The Springs of Bali

One for All

Everyone is welcome to take water from the springs for everything they need, from taking a bath to washing the clothes, or for ceremonies.

Many villagers even drink the water straight away. The water is so clean and fresh that up until today no one has been infected with diarrhea from drinking the water from the spring.

It is also amazing to see how the Balinese take the water just as much as they need – many take only five liters of water although some can take as much as 19 liters. But no one is taking more than they need and no one needs to pay a cent for the water, although some places provide a charity box for people to give donations to maintain the Pura Beji or for ceremonies at the temple.

Every day there is always at least one person giving offerings to the spring to honor Dewa Wishnu and to show how grateful they are for the God that has given them abundant fresh water. The offerings consist of various flowers as well as incense, all of which are placed neatly in a plate made of young coconut leaves. A big ceremony is also held once a year to celebrate the anniversary of the temple. Each of the temples in Bali has its own anniversary, and the local priests calculate the exact date.

Local Gathering

Batubulan Village, Bali

During my visit to a spring in Batubulan I witnessed hundreds of people coming and going from morning until afternoon. Some people only took some water then left right away, while others spent more time taking a dip in the spring to refresh their energy in the sunlight. But the most interesting fact is that the spring has become some kind of a place where the villagers meet. While washing their clothes or filling up their containers, the villagers greet each other and share stories. They talk about almost everything, from the village gossip to national issues – some even discuss events that take place at the neighboring village.

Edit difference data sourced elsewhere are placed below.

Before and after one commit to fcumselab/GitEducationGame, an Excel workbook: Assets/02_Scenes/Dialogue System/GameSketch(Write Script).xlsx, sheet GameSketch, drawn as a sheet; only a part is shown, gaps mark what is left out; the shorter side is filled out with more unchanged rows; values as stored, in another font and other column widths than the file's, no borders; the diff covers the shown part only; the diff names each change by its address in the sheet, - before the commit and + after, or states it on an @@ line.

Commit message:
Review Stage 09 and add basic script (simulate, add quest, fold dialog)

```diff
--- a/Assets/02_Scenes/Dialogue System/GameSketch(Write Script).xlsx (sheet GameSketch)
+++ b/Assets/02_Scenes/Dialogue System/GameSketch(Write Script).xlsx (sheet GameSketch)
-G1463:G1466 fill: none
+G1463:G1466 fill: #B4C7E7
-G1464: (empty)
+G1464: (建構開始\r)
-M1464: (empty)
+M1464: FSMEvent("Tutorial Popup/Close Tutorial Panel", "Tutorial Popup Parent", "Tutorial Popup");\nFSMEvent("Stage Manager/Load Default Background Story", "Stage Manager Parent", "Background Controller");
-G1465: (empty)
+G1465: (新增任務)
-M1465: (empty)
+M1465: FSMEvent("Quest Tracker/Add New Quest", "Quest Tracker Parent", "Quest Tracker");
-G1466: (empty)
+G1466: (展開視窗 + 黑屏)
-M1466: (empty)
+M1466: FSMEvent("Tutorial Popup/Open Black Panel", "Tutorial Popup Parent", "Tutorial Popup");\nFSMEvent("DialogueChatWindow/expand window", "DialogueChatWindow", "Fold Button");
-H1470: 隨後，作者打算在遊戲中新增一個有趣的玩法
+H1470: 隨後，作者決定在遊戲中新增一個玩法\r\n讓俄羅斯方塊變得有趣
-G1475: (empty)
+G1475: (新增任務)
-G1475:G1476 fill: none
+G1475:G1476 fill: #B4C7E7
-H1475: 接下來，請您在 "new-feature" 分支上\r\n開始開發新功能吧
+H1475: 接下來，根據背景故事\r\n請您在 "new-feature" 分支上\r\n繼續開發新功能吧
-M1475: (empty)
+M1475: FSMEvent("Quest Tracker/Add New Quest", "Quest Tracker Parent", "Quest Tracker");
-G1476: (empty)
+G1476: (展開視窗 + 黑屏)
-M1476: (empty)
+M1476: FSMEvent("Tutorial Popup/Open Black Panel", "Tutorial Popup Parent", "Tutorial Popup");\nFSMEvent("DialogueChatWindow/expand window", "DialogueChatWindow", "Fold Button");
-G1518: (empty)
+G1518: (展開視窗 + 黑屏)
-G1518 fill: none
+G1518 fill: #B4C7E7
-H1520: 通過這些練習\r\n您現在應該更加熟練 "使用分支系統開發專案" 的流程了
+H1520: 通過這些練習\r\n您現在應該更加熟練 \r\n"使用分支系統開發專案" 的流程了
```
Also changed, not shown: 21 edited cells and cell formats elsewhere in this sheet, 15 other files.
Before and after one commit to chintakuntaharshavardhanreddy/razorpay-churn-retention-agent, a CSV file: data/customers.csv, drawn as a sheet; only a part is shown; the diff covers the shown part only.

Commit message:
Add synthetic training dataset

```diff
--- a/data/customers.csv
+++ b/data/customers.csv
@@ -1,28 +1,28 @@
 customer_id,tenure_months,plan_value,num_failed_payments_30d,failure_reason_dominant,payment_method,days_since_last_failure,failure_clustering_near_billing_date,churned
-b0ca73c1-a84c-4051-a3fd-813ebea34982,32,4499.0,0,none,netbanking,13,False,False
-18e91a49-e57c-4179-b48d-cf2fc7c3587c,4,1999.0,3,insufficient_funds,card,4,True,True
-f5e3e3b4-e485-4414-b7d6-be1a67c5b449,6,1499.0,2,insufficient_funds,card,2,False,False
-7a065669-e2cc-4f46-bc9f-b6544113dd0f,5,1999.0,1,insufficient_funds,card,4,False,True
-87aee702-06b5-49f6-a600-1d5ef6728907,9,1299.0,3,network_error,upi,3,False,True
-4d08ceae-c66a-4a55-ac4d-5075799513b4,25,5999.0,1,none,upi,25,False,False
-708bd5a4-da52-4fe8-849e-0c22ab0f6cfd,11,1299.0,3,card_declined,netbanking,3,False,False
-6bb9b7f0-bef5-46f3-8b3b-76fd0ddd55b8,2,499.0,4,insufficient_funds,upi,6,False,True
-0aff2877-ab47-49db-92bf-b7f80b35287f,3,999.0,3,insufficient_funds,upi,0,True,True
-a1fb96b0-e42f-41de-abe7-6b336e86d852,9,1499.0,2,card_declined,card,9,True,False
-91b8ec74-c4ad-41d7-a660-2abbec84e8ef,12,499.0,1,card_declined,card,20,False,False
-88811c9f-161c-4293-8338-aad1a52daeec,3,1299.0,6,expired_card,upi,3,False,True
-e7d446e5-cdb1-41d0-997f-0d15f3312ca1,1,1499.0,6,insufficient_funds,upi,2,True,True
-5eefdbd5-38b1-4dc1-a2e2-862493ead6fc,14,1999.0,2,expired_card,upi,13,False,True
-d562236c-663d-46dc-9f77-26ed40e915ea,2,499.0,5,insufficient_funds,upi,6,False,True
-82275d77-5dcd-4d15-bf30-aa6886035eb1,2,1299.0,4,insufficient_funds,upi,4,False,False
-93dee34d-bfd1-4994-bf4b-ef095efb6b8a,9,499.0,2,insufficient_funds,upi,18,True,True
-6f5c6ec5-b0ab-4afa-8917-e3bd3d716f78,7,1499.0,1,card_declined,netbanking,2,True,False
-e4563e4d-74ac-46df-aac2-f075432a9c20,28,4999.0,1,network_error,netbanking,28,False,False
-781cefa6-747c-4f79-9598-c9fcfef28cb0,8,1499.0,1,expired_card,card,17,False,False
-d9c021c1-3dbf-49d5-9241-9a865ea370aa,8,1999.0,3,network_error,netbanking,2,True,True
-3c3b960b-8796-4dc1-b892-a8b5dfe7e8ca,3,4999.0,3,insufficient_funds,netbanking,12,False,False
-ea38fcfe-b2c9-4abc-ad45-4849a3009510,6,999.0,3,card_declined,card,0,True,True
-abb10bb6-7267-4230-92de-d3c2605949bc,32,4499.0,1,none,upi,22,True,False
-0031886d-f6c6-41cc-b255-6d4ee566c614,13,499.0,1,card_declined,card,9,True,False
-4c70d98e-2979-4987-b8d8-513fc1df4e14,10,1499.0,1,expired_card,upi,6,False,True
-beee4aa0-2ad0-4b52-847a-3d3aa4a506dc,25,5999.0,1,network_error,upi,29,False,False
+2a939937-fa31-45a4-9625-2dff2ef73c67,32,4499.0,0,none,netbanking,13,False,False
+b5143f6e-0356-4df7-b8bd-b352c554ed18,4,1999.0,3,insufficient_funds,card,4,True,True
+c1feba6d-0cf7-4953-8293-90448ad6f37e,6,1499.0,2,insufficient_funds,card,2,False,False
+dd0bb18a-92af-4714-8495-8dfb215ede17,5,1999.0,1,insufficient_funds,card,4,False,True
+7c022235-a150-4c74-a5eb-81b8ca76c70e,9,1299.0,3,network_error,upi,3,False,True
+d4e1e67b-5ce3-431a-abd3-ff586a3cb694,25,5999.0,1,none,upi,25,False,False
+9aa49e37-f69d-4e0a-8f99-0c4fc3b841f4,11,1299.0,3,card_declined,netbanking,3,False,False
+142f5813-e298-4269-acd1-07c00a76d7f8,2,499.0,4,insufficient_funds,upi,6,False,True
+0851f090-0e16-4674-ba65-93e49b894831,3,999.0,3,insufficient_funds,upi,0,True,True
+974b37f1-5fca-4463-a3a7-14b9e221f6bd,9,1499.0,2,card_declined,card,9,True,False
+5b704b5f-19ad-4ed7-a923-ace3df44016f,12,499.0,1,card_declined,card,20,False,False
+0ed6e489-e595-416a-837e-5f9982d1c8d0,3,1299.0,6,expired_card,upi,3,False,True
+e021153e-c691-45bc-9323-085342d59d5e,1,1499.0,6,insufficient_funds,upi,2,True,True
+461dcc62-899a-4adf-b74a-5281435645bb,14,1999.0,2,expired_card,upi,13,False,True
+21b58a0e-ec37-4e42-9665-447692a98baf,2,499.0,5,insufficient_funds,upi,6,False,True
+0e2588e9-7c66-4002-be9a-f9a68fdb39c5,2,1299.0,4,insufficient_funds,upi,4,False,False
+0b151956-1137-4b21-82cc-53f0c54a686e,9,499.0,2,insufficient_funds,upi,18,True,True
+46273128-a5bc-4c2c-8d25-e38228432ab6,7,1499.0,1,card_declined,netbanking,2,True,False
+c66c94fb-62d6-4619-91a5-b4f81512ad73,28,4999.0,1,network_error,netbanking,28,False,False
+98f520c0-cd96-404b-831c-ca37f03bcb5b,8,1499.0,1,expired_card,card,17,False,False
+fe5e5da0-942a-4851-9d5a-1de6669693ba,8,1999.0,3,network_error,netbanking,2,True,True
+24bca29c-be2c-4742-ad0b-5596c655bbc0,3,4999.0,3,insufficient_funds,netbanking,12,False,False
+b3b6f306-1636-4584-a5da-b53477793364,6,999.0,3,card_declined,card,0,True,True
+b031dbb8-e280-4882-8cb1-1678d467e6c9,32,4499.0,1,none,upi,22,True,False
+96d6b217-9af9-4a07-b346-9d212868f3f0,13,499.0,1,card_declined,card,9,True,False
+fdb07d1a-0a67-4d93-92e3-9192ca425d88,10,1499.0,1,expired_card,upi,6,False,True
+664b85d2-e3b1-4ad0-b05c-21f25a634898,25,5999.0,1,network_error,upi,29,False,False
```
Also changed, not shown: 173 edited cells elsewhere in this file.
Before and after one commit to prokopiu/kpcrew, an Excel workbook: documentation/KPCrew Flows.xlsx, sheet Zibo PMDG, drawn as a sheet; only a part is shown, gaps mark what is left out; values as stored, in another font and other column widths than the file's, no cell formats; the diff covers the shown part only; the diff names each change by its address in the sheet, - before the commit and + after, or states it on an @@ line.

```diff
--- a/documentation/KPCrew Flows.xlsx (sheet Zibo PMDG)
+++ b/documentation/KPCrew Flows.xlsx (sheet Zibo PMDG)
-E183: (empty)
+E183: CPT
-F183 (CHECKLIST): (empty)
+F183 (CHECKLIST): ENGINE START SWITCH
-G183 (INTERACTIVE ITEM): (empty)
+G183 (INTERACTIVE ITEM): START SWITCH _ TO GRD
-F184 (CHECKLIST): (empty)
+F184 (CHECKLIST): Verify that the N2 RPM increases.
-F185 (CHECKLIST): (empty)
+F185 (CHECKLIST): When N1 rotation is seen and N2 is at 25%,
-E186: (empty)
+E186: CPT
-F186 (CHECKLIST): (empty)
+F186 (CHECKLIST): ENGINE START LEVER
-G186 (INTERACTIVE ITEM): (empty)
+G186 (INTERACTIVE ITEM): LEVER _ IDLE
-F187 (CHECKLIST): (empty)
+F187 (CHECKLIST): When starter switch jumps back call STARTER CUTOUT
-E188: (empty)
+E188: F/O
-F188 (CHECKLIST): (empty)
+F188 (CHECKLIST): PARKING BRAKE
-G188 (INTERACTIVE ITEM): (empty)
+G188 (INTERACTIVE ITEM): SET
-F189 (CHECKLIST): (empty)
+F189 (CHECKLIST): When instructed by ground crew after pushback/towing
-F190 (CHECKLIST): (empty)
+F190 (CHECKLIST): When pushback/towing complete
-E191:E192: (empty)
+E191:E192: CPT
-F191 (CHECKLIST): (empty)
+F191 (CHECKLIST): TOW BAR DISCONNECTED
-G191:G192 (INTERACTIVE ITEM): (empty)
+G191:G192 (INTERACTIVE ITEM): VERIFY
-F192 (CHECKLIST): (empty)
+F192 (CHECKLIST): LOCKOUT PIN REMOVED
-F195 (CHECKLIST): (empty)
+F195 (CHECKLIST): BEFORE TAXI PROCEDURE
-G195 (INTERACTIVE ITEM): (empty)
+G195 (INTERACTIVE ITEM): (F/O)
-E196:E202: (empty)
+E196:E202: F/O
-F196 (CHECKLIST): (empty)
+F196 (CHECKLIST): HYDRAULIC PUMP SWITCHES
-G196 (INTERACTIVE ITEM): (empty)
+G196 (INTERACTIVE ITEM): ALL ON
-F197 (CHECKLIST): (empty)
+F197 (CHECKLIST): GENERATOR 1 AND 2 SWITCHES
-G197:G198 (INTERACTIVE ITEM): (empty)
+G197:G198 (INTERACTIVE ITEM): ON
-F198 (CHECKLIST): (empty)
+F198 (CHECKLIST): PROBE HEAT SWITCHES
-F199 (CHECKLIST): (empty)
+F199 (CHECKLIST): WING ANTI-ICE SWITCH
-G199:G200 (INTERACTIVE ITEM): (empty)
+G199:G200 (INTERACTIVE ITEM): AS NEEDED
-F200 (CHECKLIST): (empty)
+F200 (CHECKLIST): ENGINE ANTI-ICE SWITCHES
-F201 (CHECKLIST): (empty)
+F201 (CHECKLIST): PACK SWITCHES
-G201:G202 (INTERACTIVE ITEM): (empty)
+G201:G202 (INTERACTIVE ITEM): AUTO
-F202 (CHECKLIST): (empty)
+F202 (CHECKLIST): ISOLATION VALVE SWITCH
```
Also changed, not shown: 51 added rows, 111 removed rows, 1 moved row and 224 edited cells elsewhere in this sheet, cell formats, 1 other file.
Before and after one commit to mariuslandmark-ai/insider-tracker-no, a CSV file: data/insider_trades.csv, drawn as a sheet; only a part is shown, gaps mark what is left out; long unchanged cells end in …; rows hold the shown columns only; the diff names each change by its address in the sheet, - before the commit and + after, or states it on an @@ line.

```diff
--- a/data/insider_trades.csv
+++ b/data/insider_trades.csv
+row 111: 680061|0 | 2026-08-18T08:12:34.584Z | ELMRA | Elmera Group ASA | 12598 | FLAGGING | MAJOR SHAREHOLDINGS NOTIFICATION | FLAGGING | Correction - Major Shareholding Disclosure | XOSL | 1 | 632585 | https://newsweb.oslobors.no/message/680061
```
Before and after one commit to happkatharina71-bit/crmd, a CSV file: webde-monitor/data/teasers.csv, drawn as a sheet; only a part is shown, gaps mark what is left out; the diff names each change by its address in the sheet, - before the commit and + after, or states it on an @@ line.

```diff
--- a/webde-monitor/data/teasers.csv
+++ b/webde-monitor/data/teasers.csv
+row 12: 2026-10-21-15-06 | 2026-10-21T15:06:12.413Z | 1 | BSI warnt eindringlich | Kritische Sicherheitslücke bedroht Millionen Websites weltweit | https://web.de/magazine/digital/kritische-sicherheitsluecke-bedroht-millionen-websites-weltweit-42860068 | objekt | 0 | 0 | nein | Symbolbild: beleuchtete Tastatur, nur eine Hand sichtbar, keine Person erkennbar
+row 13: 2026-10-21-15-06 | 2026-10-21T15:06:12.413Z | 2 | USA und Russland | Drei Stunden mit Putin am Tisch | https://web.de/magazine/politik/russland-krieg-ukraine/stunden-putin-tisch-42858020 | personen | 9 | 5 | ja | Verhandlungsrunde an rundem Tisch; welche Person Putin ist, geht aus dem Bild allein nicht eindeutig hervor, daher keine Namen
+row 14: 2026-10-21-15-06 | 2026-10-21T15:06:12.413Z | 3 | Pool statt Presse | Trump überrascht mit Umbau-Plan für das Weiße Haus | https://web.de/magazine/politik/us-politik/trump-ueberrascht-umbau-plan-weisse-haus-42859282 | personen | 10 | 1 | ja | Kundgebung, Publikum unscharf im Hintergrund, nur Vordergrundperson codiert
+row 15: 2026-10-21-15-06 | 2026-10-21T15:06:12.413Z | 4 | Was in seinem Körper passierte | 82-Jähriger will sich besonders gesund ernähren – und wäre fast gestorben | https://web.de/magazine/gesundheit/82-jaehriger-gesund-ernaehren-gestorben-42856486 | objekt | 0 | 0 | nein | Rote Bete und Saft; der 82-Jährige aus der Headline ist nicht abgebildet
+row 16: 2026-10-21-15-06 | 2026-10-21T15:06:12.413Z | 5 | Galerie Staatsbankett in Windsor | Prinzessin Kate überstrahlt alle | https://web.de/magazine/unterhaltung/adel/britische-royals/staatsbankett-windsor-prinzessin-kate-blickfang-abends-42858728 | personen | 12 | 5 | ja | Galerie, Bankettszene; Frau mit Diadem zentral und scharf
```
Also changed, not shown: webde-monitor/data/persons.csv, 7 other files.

Witnessing the activity of the Balinese people at the spring, I could see how they honor their God and the environment, and how they respect each other, all at the same time. This definitely reflects the Tri Hita Karana, the living concept of the Balinese that embraces the balance of life.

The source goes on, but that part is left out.